── LISTED RECORDS
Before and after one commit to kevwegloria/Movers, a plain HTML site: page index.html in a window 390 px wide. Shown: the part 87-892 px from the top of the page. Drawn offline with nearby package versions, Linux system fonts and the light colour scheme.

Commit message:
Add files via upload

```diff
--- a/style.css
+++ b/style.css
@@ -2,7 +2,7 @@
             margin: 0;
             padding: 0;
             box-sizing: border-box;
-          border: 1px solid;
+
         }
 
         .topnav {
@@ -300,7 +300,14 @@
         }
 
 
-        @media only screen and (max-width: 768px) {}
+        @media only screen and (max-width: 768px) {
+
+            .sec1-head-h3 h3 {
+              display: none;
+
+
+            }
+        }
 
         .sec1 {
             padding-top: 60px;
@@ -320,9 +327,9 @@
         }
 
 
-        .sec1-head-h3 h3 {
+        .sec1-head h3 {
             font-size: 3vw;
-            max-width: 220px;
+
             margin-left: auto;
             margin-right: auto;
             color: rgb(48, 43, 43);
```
────
WHAT IS BEING ASKED
Answer with the number alone after working out how many lines in the records contain the string "margin".

ANSWER TO THE EXERCISE
3